Obama's Stimulus Package Is Working: Keynesian Economics is Alive

How the Treasury and the Fed handled the crisis, and the rapidity with which Congress moved to stimulate the economy, shows that fiscal and monetary policies do work; that Keynesian economics is still relevant to our post-modern times.

In October 1929 the stock market crashed, making obvious the problems that caused the Great Depression. This market crash of 1929 may be the worst economic crisis in American history.

In September 2008 The worst liquidity crisis unfolded over a weekend: Lehman Brothers heads for bankruptcy, AIG begs for survival, Bank of America swallows Merrill Lynch, and all hell breaks loose.

But will the financial crisis send the economy on a spiral downward? Will a Great Depression follow?

Economic history shows that two of the main causes of the Great Depression were:

  • Lack of liquidity (liquidity trap)
  • Lack of regulation of the banks (Erasure of the Glass-Steagall Act)

The University of Chicago economist, Milton Friedman blamed the Federal Reserve for shrinking the money supply when it should have been expanding it. The velocity of money is what expands GDP, Friedman argued; conversely the lack of it causes deflation and contraction. This argument made sense then, and for many economists it has become an economic lesson from which we can all benefit.

While many -especially Republicans- accept this explanation, many conservatives still feel that government intervention only makes things worse. So if government intervention (lack of liquidity) was a main cause of the Great Depression, why not learn from the past and do something about it? Markets will not cure themselves-for sure.

Yet, the Fed's injection of 80 billion dollars (TARP money) into the ailing financial system, conservatives argue, was a step toward socialism. It wasn't the most dignified picture to see Hank Paulson and Ben Bernanke go hand in hat to Congress, but a little humility can take us a long way-the financial crisis of 2008 was managed.

With the financial market stabilized to some extent, the Dow back to over 10,000 points, and a 3.5% growth in GDP, the nay-sayers and anti-government critics are finding impossible to refute the fact that the injection of 80 billion dollars by the Fed has worked.

But let's not forget that the follow up stimulus package (Obama's stimulus package) also had a benign role in the stabilization of the markets.

With the advantage of perspective, professional economists should look at the data for the money supply -M2, Velocity, and the multiplier effects- and determine empirically how exactly the infusion and the stimulus package impacted GDP so at to grow to 3.5%.

Have we avoided a recession? The answer is yes. Technically. Those who advocate a government hands-off policy would be looking -at this very moment- at the beginning of another Great Depression. There's a role for government and we learned this from history.

How the Treasury and the Fed handled the crisis, and the rapidity with which Congress moved to stimulate the economy, shows that fiscal and monetary policies do work; that Keynesian economics is still relevant to our post-modern times.

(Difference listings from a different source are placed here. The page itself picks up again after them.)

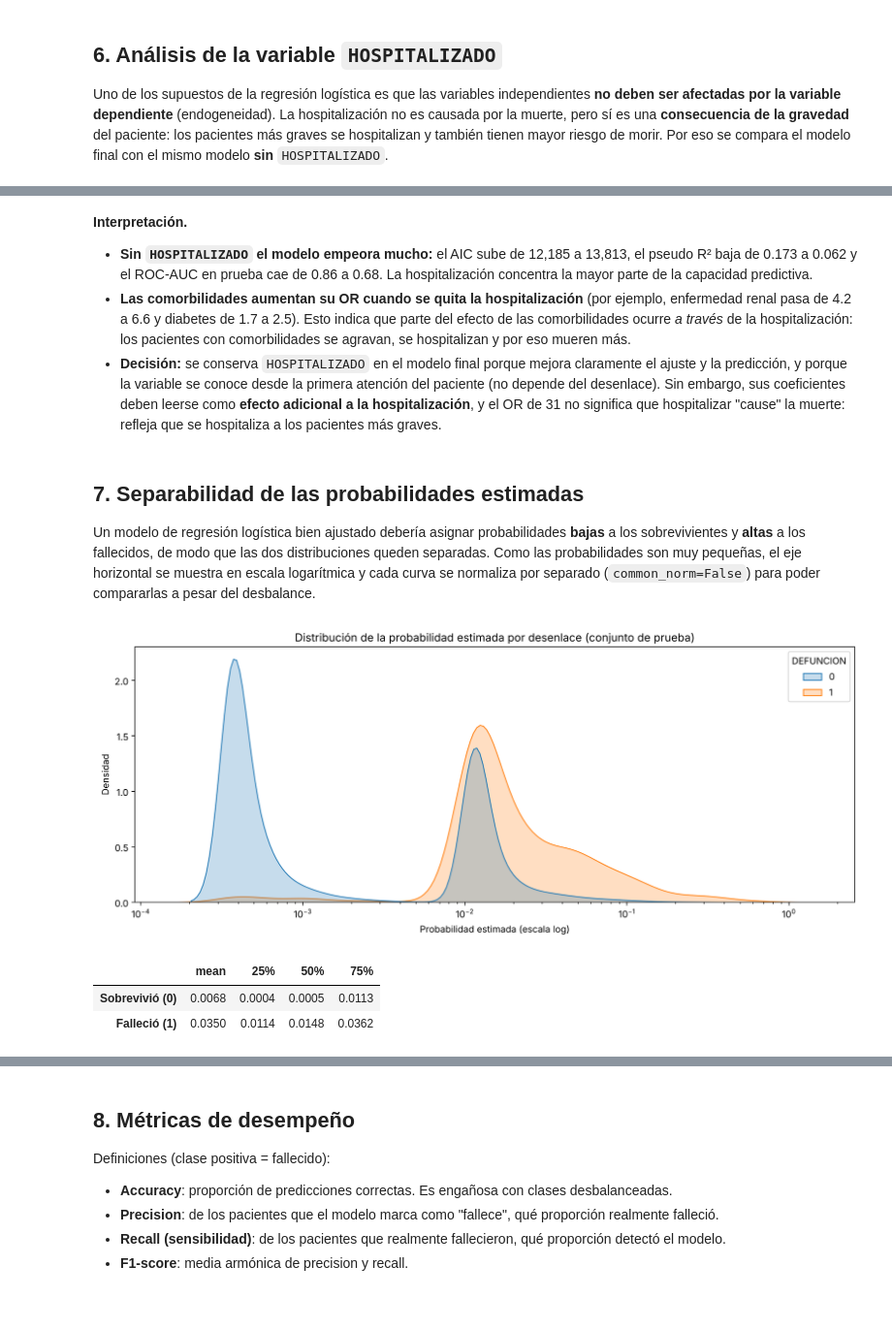
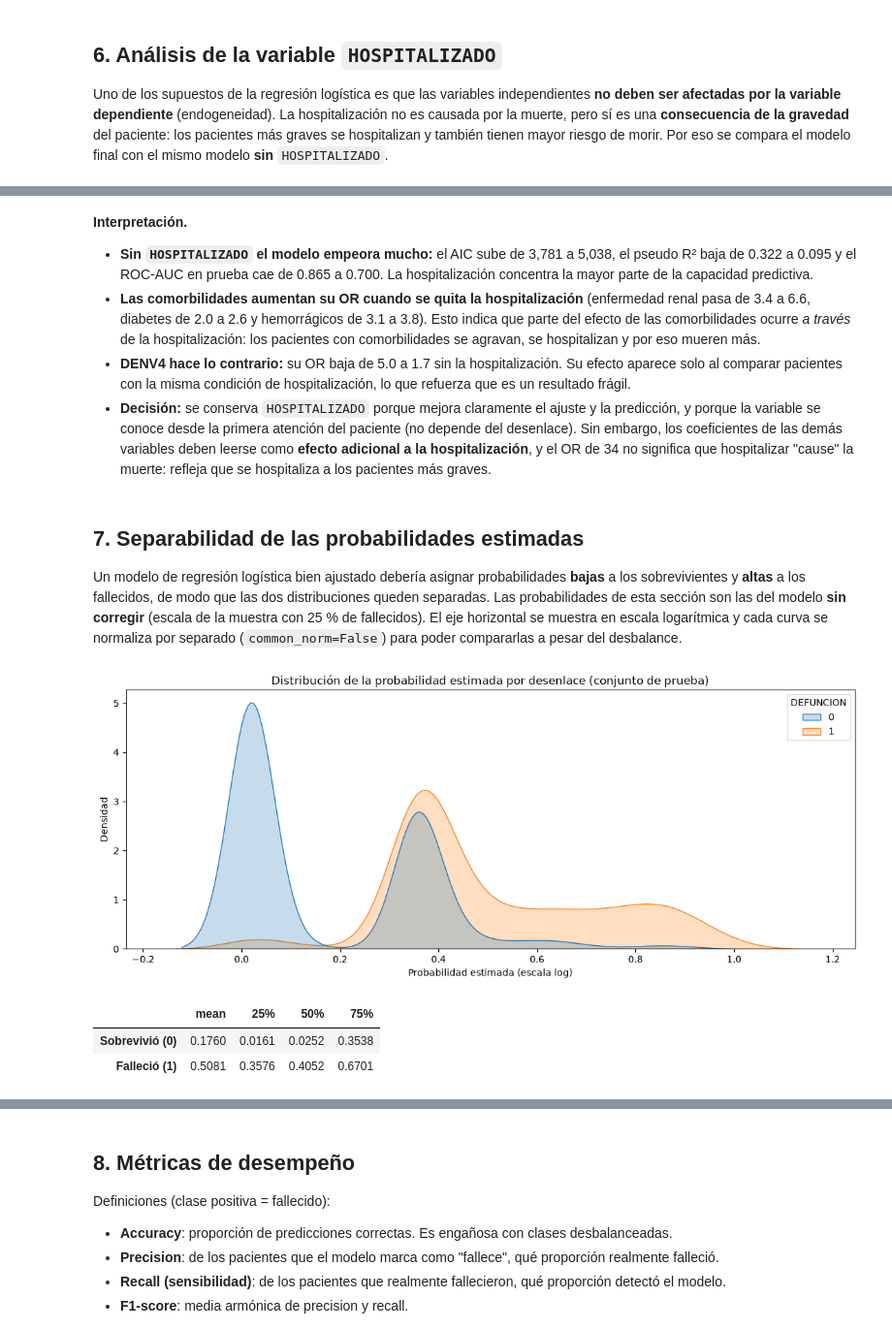
Before and after one commit to lbeltran-dev/Modelo-de-Regresion-Logistica-Para-Defuncion-Por-Dengue, a Jupyter notebook: 04_modelo.ipynb, the cells around one changed output, grey strips where cells are left out. Shown at 97% size. Saved outputs shown, nothing was run; the diff lists cells and outputs as text; code cells hidden in the pictures; blank space fills up the shorter version.

Commit message:
Update del modelo

```diff
--- a/04_modelo.ipynb
+++ b/04_modelo.ipynb
@@ -74,0 +189,11 @@ Variables independientes: 28
+# %%
+fallecidos = dengue[dengue['DEFUNCION'] == 1]
+sobrevivientes = dengue[dengue['DEFUNCION'] == 0].sample(n=3 * len(fallecidos), random_state=42)
+dengue_us = pd.concat([fallecidos, sobrevivientes]).sample(frac=1, random_state=42)  # mezclar filas
+
+pd.DataFrame({
+    'Casos': [len(dengue), len(dengue_us)],
+    'Fallecidos': [dengue['DEFUNCION'].sum(), dengue_us['DEFUNCION'].sum()],
+    'Sobrevivientes': [(dengue['DEFUNCION'] == 0).sum(), (dengue_us['DEFUNCION'] == 0).sum()],
+    'Mortalidad (%)': [dengue['DEFUNCION'].mean() * 100, dengue_us['DEFUNCION'].mean() * 100],
+}, index=['Original', 'Undersampling 75/25']).round(2)
@@ -74,0 +204,16 @@ Variables independientes: 28
+# %%
+# La edad conserva su distribución dentro de cada clase (el muestreo solo depende del desenlace)
+fig, ejes = plt.subplots(1, 2, figsize=(14, 4))
+for eje, clase, nombre in [(ejes[0], 0, 'Sobrevivientes'), (ejes[1], 1, 'Fallecidos')]:
+    sns.kdeplot(dengue.loc[dengue['DEFUNCION'] == clase, 'EDAD_ANOS'], ax=eje, lw=2, label='Original')
+    sns.kdeplot(dengue_us.loc[dengue_us['DEFUNCION'] == clase, 'EDAD_ANOS'], ax=eje, lw=2, ls='--', label='Undersampling')
+    eje.set_title(f'Edad de los {nombre.lower()}')
+    eje.set_xlabel('Edad (años)')
+    eje.legend()
+plt.tight_layout()
+plt.show()
+
+# Variables independientes (X) y dependiente (y) a partir de la muestra balanceada
+X = dengue_us.drop(columns=['ID_REGISTRO', 'DEFUNCION'])
+y = dengue_us['DEFUNCION']
+print('Dimensiones de X:', X.shape)
@@ -277,6 +426,12 @@ Todas las comorbilidades tienen OR mayor a 1 y ningún intervalo de confianza in
 # %%
 # Efecto de la edad: probabilidad estimada para un paciente de referencia
-# (sin ninguna comorbilidad, sin hemorragia, mes distinto de abril y junio), ambulatorio y hospitalizado
+# (sin comorbilidades, sin hemorragia, serotipo distinto de DENV4), ambulatorio y hospitalizado.
+# El modelo se ajustó con 25 % de fallecidos; se corrige el intercepto para regresar a la tasa real de mortalidad.
+pi_real = dengue['DEFUNCION'].mean()
+pi_muestra = y_train.mean()
+correccion = np.log((pi_muestra / (1 - pi_muestra)) / (pi_real / (1 - pi_real)))
+print(f'Corrección del intercepto: β0 = {modelo_final.params["const"]:.3f} → {modelo_final.params["const"] - correccion:.3f}\n')
+
 edades = np.arange(0, 96)
 plt.figure(figsize=(12, 4))
 for hosp, etiqueta in [(0, 'Ambulatorio'), (1, 'Hospitalizado')]:
@@ -284,7 +439,8 @@ for hosp, etiqueta in [(0, 'Ambulatorio'), (1, 'Hospitalizado')]:
     perfil['EDAD_ANOS'] = edades
     perfil['EDAD_ANOS_2'] = edades ** 2
     perfil['HOSPITALIZADO'] = hosp
-    prob = modelo_final.predict(sm.add_constant(perfil, has_constant='add'))
+    log_odds = modelo_final.predict(sm.add_constant(perfil, has_constant='add'), which='linear') - correccion
+    prob = 1 / (1 + np.exp(-log_odds.values))
     plt.plot(edades, prob * 100, lw=2, label=etiqueta)
     print(f'{etiqueta}: edad con menor riesgo = {edades[np.argmin(prob)]} años | '
           f'prob. a los 0 años = {prob[0]*100:.2f} %, 20 años = {prob[20]*100:.2f} %, '
@@ -292,7 +448,7 @@ for hosp, etiqueta in [(0, 'Ambulatorio'), (1, 'Hospitalizado')]:
 plt.yscale('log')
 plt.xlabel('Edad (años)')
 plt.ylabel('Probabilidad de fallecer (%, escala log)')
-plt.title('Probabilidad estimada de fallecer según la edad (paciente sin comorbilidades)')
+plt.title('Probabilidad estimada de fallecer según la edad (paciente sin comorbilidades, tasa real de mortalidad)')
 plt.legend()
 plt.show()
 # %% [output]
@@ -339,36 +496,37 @@ Sin HOSPITALIZADO  13813.136  13913.937      0.062             0.679
 # %% [markdown]
 **Interpretación.**
 
-- **Sin `HOSPITALIZADO` el modelo empeora mucho:** el AIC sube de 12,185 a 13,813, el pseudo R² baja de 0.173 a 0.062 y el ROC-AUC en prueba cae de 0.86 a 0.68. La hospitalización concentra la mayor parte de la capacidad predictiva.
-- **Las comorbilidades aumentan su OR cuando se quita la hospitalización** (por ejemplo, enfermedad renal pasa de 4.2 a 6.6 y diabetes de 1.7 a 2.5). Esto indica que parte del efecto de las comorbilidades ocurre *a través* de la hospitalización: los pacientes con comorbilidades se agravan, se hospitalizan y por eso mueren más.
-- **Decisión:** se conserva `HOSPITALIZADO` en el modelo final porque mejora claramente el ajuste y la predicción, y porque la variable se conoce desde la primera atención del paciente (no depende del desenlace). Sin embargo, sus coeficientes deben leerse como **efecto adicional a la hospitalización**, y el OR de 31 no significa que hospitalizar "cause" la muerte: refleja que se hospitaliza a los pacientes más graves.
+- **Sin `HOSPITALIZADO` el modelo empeora mucho:** el AIC sube de 3,781 a 5,038, el pseudo R² baja de 0.322 a 0.095 y el ROC-AUC en prueba cae de 0.865 a 0.700. La hospitalización concentra la mayor parte de la capacidad predictiva.
+- **Las comorbilidades aumentan su OR cuando se quita la hospitalización** (enfermedad renal pasa de 3.4 a 6.6, diabetes de 2.0 a 2.6 y hemorrágicos de 3.1 a 3.8). Esto indica que parte del efecto de las comorbilidades ocurre *a través* de la hospitalización: los pacientes con comorbilidades se agravan, se hospitalizan y por eso mueren más.
+- **DENV4 hace lo contrario:** su OR baja de 5.0 a 1.7 sin la hospitalización. Su efecto aparece solo al comparar pacientes con la misma condición de hospitalización, lo que refuerza que es un resultado frágil.
+- **Decisión:** se conserva `HOSPITALIZADO` porque mejora claramente el ajuste y la predicción, y porque la variable se conoce desde la primera atención del paciente (no depende del desenlace). Sin embargo, los coeficientes de las demás variables deben leerse como **efecto adicional a la hospitalización**, y el OR de 34 no significa que hospitalizar "cause" la muerte: refleja que se hospitaliza a los pacientes más graves.
 # %% [markdown]
 ## 7. Separabilidad de las probabilidades estimadas
 
-Un modelo de regresión logística bien ajustado debería asignar probabilidades **bajas** a los sobrevivientes y **altas** a los fallecidos, de modo que las dos distribuciones queden separadas. Como las probabilidades son muy pequeñas, el eje horizontal se muestra en escala logarítmica y cada curva se normaliza por separado (`common_norm=False`) para poder compararlas a pesar del desbalance.
+Un modelo de regresión logística bien ajustado debería asignar probabilidades **bajas** a los sobrevivientes y **altas** a los fallecidos, de modo que las dos distribuciones queden separadas. Las probabilidades de esta sección son las del modelo **sin corregir** (escala de la muestra con 25 % de fallecidos). El eje horizontal se muestra en escala logarítmica y cada curva se normaliza por separado (`common_norm=False`) para poder compararlas a pesar del desbalance.
 # %%
 # Probabilidades estimadas en entrenamiento y prueba
 prob_train = modelo_final.predict(sm.add_constant(X_train[variables]))
 prob_test = modelo_final.predict(sm.add_constant(X_test[variables]))
 
 def distribution_prob(y_real, probs, titulo):
     datos = pd.DataFrame({'DEFUNCION': y_real.values, 'predicted_probs': probs.values})
     plt.figure(figsize=(14, 5))
-    sns.kdeplot(data=datos, x='predicted_probs', hue='DEFUNCION', fill=True, common_norm=False, log_scale=True)
+    sns.kdeplot(data=datos, x='predicted_probs', hue='DEFUNCION', fill=True, common_norm=False)
     plt.xlabel('Probabilidad estimada (escala log)')
     plt.ylabel('Densidad')
     plt.title(titulo)
     plt.show()
 
 distribution_prob(y_test, prob_test, 'Distribución de la probabilidad estimada por desenlace (conjunto de prueba)')
 
 pd.DataFrame({'Sobrevivió (0)': prob_test[y_test == 0].describe(),
               'Falleció (1)': prob_test[y_test == 1].describe()}).T[['mean', '25%', '50%', '75%']].round(4)
 # %% [output]
-[figure, old version]
+[figure, new version]
 |  | mean | 25% | 50% | 75% |
-| Sobrevivió (0) | 0.0068 | 0.0004 | 0.0005 | 0.0113 |
-| Falleció (1) | 0.0350 | 0.0114 | 0.0148 | 0.0362 |
+| Sobrevivió (0) | 0.1760 | 0.0161 | 0.0252 | 0.3538 |
+| Falleció (1) | 0.5081 | 0.3576 | 0.4052 | 0.6701 |
 # %% [markdown]
 **Interpretación.**
 
```
Also changed, not shown: parts of 46 cells of this notebook.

Economics is a "dismal science," but it becomes science when empirical facts support opinions. That we have recovered is an empirical fact.

Now what remains to be done is a reinstatement of Glass-Steagall-or something comparable. By now it is evident that knocking down the wall that separated investment banks from commercial banks wasn't such a good idea. There's much blame to be apportioned for this mishap, but critics should not be mired in this. Let Congress rebuild the wall again.

Retired. Former investment banker, Columbia University-educated, Vietnam Vet (67-68). For the writing techniques I use, see Mary Duffy's e-book: Sentence Openers. To read my book reviews of the Classics visit my blog: Writing To Live.

Copyright © 2009 Marciano Guerrero